The Silent Place

A myth of the Elven Folk, derived from the Red Book, as translated by J. R. R. Tolkien

'Deep they delved us, fair they wrought us, high they builded us; but they are gone'.

Legolas, of the stones of Eregion, "The Fellowship of the Ring"

Deep in the sea, past the hidden islands, within sight of Tol Eressea but not yet upon the shores of Middle Earth, there is land. They call it the Silent Place.

Many mariners have seen it from afar in their travels, for while it is a small island, it is tall, as if a mountain was drowned under the ocean's waves and now only the tip shows through. But a mighty mountain it was, its base wide a city, the stones at its head aspiring towards the sky as before had only crafted stones. The top is bare now, not even flowers grow there, nor grass or trees, and the birds do not visit the Silent Place. It is large enough for a single mariner to stand atop it, look out and see the lights of the Lonely Isle or of the Gray Havens so far away, one man, and no more.

The Elven ships that sail the Straight Path go past it often, and their passengers point at it and tell tales of its origins. They say it is a fragment left of Tol Eressea long ago when Osse struggled with Ulmo to stop the theft of his island. They say it is a sign to mark the beginning of the Straight Path. They say it was once a place where there was a bridge of land from Aman to Endor, and thereupon marched the hosts in the last War of Beleriand.

They say many things of the Silent Place, where no bird sings and no fish swim in the surrounding water, and no flowers grow.

They can never be sure, for they can never go near it.

None are sure why that is so, for there are many reasons. Sometimes the sea would rise and rage and drive the ship away, jealously guarding its old, lovely secrets. At times a wind would rise and puff the sails, banishing the curious far beyond return. Sometimes the very bottom of the sea would tremble, and the earth would make currents and waves, and keep the Silent Place forever out of reach.

Sometimes, some say, the stars themselves would dim, and in the scarce light, the Silent Place would be none but a shade in the distance, a beautiful ghost form never where one thinks to look.

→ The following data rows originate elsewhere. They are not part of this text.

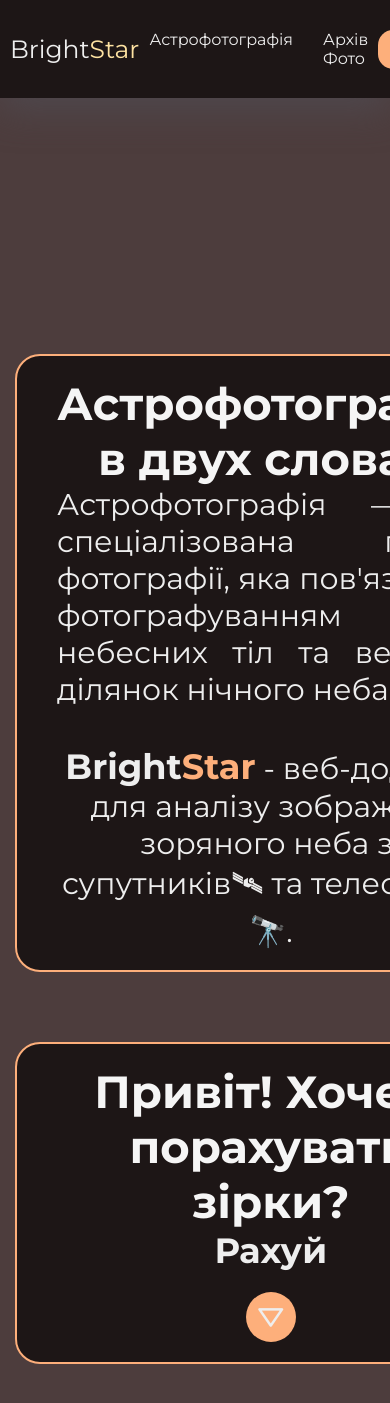
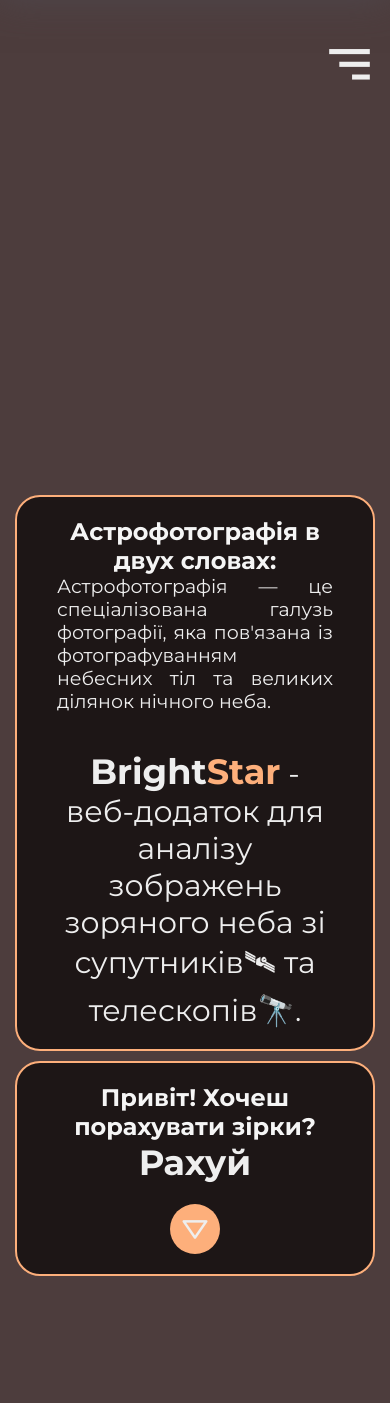
Before and after one commit to dilemka2/starsCounterNew, a Node server app: page / in a window 390 px wide. Shown: the top 1403 px of the page. Run offline with Node 20, Linux system fonts and the light colour scheme.

Commit message:
making responsible

```diff
--- a/public/css/style.css
+++ b/public/css/style.css
@@ -36,7 +36,6 @@ section {
     padding: 0 15px;
 }
 
-
 header {
     background-color: #1D1616;
     position: fixed;
@@ -48,6 +47,7 @@ header {
     -webkit-box-shadow: 0px 10px 38px 0px rgba(79,73,79,1);
     -moz-box-shadow: 0px 10px 38px 0px rgba(79,73,79,1);
     box-shadow: 0px 10px 38px 0px rgba(79,73,79,1);
+    transition: .5s;
 }
 
 header .container {
@@ -55,6 +55,10 @@ header .container {
     justify-content: space-between;
     align-items: center;
     padding: 20px 10px;
+}
+
+.activeForMenu {
+    transform: translateY(0);
 }
 
 .Logo {
@@ -71,7 +75,6 @@ header .container {
 .Logo:hover {
     transform: scale(1.06);
 }
-
 
 .active {
     background-color: #FDAF7B;
@@ -93,6 +96,19 @@ header .container {
     background-color: #1d1616;
 }
 
+#menu-icon {
+    display: none;
+    font-size: 61px;
+    top: 32px;
+    position: absolute;
+    right: 27px;
+    z-index: 20;
+    color: #BE7B72;
+    right: 10px;
+    background-color: transparent;
+    border: none;
+    cursor: pointer;
+}
 
 .header-li:hover .header-sub-ul {
     display: block;
@@ -602,3 +618,48 @@ header .container {
         width: 70%;
     }
 }
+
+@media (max-width:860px) {
+    .info-wrapper {
+        margin-bottom: 10px;
+    }
+    .welcome-section .container {
+        gap: 0;
+        top: 96px;
+    }
+    .header-ul {
+        display: flex;
+        flex-direction: column;
+        text-align: center;
+        gap: 10px;
+    }
+}
+
+@media (max-width:620px) {
+    .info-wrapper p {
+        font-size: 19px;
+    }
+    .info-wrapper h1 {
+        font-size: 24px;
+    }
+    .welcome-section .container {
+        top: 46px;
+    }
+    .buttons-list {
+        flex-direction: column;
+        text-align: center;
+    }
+}
+@media (max-width:440px) {
+    #menu-icon {
+        display: block;
+    }
+    header {
+        transform: translateY(-440px);
+        padding-top: 100px;
+    }
+    header .container {
+        flex-direction: column;
+        gap: 40px;
+    }
+}
--- a/public/js/srcipt.js
+++ b/public/js/srcipt.js
@@ -1,5 +1,14 @@
 // let host = 'http://localhost:3030';
 let host = 'https://starscounternew-1.onrender.com'
+
+// makin responsible menu
+
+const menuBtn = document.querySelector('#menu-icon')
+const header = document.querySelector('header')
+
+menuBtn.addEventListener('click', () => {
+    header.classList.toggle('activeForMenu');
+})
 
 // making animation on main site
 
--- a/views/index.hbs
+++ b/views/index.hbs
@@ -16,7 +16,7 @@
 </head>
 
 <body>
-    <header>
+    <header class="header">
         <div class="container">
             <a href="/" class="Logo">Bright<span>Star</span></a>
 
@@ -48,7 +48,7 @@
             {{/ifEquals}}
         </div>
     </header>
-
+    <button type="button" id="menu-icon"><i class='bx bx-menu-alt-right'></i></button>
     <main>
         <section class="welcome-section">
             <div class="container">
```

None had been there, to stand atop the Silent Place, alone under the open sky, and strain their eyes to see the snowy peak of Taniquetil and the glimmer of light from Tirion the Fair.

It is unreachable, the Silent Place – unfathomable, unquestionable, fleeting and firm, rocky and eternal, and newborn and frail against the sky, and silent.

There is a legend among the old mariners of the Quendi, who sail away now with their kin even as Men's dominion fast approaches, that once there was a great land of Men where the Silent Place now stands. They say it is greater than any kingdom now upon Middle Earth, aye, greater even than Gondolin in her splendor and Menegroth in her might. Great, they say, as Tirion upon Tuna in the lightened days, beautiful and rich, and immortal as the Blessed Realm, even as its people were not.

They say, the sages, that a wave came and swallowed it up, in ruination and rage, as the rage of the Black Foe crashed upon the Noldor in Beleriand so long ago, in days even their old memories do not reach.

They say, the sages, and sing of it, but none of the Eldar tales the tale anymore to the passengers and the sky, for they are gone, and the wind whispers it in their stead.

They have lived here, they have labored here, they have loved here, and they are gone.

So that only legends remain of the Silent Place, where the sky was always open above. And the old men say to their grandchildren that once in that great immortal kingdom of mortals, Men climbed atop that mountain that now the ocean embraced, and looked up to the sky and the stars and the sun, and thanked in their heart to the Creator whom they loved for making them. The open sky, the shining night, the endless sea, and the mountain.

They say, and the wind says, that it is He who guards it yet, that His servants do His bidding, to keep the Silent Place, and let not even the Firstborn touch its firm ground. For He remembers those who looked up to the sky, and loves them still, and their tale, and their mountain. That He loves them, and their mountain stands even if they are gone, for they have stood there, and they have wondered there, and they loved there, and they are gone.

And none else, they say, shall step upon it, for memory of love.

But the Silent Place is silent, and it tells no tales, and it merely stands there firm and silent, no flowers growing, no trees growing, no birds singing, no Elves singing. Silent and bare, strong stones and open sky, even beyond the changing of the world.